Katsuhiro Harada kept his work on Tekken hidden from his parents for a decade over fears that they would find the game too violent.
"They were both civil servants - they served their country," Harada said while recalling the story with EDGE. "I have two older sisters, but I was the only boy, so they had high expectations of me.
"They wanted me to work for a bank or trading company - you know, be a so-called 'salaryman'. This work is something my parents could not understand. There was no such occupation when they were kids, and they kept telling me that they were worried about my future."
His parents only found out that he was involved with Tekken after spotting him on the cover of a magazine promoting Tekken 5 - 10 years after the launch of the original game.
"Tekken was so violent," he continued. "I was raised in a strict family. I studied a lot, too sport seriously, didn't get into fights... So I told them I was working on something else. First I told them I was making Prop Cycle. Later it was Taiko No Tatsujin. I think it came out four or five years after I joined Namco. My junior staff made that game!"
Harada has worked as director or producer on every Tekken game since joining Namco in the early 1990s.

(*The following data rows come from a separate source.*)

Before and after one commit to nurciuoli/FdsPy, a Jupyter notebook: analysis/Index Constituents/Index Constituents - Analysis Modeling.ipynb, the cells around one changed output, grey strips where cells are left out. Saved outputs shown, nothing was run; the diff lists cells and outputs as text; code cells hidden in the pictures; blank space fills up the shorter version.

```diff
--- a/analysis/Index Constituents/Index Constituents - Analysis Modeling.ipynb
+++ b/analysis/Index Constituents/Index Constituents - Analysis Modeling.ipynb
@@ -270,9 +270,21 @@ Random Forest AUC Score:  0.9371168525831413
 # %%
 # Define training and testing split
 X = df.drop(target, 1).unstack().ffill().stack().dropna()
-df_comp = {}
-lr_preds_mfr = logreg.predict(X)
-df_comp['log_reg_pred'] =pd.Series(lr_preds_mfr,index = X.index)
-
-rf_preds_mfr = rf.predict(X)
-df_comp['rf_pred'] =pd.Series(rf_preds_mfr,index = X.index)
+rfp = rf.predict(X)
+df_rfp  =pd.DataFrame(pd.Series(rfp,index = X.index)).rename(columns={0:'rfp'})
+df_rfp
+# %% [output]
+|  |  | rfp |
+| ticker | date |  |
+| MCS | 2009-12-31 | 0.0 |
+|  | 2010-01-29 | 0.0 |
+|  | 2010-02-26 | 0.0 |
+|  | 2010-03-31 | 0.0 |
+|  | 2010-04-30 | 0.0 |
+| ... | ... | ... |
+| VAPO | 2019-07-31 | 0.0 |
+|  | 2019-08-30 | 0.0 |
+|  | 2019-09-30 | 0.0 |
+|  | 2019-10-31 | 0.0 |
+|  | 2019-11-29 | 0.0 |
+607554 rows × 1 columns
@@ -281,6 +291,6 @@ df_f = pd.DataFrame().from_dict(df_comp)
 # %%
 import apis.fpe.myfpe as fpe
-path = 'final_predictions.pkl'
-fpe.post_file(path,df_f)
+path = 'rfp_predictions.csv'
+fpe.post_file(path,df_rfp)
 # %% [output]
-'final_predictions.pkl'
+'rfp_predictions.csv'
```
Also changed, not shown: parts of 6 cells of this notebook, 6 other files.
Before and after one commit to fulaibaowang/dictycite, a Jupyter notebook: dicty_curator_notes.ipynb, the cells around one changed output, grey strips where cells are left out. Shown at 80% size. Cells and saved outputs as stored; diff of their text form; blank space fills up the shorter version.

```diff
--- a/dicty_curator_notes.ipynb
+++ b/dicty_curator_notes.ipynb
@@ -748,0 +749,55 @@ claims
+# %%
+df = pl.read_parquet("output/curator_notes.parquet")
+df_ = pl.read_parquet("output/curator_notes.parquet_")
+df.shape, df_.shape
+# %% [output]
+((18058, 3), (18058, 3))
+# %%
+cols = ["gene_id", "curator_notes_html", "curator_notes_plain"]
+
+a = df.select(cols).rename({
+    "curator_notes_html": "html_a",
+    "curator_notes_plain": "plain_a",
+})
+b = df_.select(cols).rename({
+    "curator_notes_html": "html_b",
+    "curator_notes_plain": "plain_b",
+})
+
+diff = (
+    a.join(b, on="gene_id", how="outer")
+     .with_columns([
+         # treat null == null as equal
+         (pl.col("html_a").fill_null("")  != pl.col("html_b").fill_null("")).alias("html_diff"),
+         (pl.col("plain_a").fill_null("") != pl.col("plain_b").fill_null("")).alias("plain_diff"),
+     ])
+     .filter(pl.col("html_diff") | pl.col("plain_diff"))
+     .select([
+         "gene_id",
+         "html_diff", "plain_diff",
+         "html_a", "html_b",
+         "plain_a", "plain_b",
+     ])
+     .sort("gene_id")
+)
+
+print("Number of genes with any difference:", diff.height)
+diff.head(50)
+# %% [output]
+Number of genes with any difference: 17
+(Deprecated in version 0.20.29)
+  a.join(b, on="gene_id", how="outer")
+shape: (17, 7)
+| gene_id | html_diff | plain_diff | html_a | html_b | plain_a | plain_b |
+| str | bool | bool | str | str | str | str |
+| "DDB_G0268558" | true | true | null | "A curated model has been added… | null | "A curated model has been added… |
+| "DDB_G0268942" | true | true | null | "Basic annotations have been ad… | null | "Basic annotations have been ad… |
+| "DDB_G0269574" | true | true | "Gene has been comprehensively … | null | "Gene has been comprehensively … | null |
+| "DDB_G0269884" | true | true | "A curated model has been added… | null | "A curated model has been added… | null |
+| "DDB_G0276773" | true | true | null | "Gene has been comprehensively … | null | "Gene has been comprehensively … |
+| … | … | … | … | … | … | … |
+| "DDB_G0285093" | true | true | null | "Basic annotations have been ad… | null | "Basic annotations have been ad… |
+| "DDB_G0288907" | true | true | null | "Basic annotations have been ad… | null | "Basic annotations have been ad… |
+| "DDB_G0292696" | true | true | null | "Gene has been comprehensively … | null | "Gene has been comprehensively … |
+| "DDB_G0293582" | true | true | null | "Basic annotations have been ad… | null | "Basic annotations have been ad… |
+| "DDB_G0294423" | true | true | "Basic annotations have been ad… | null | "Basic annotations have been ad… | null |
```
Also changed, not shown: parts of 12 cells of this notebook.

His latest game, a free-to-play Wii U exclusive codenamed 'Project Treasure', was announced yesterday.
Source: EDGE | Issue 276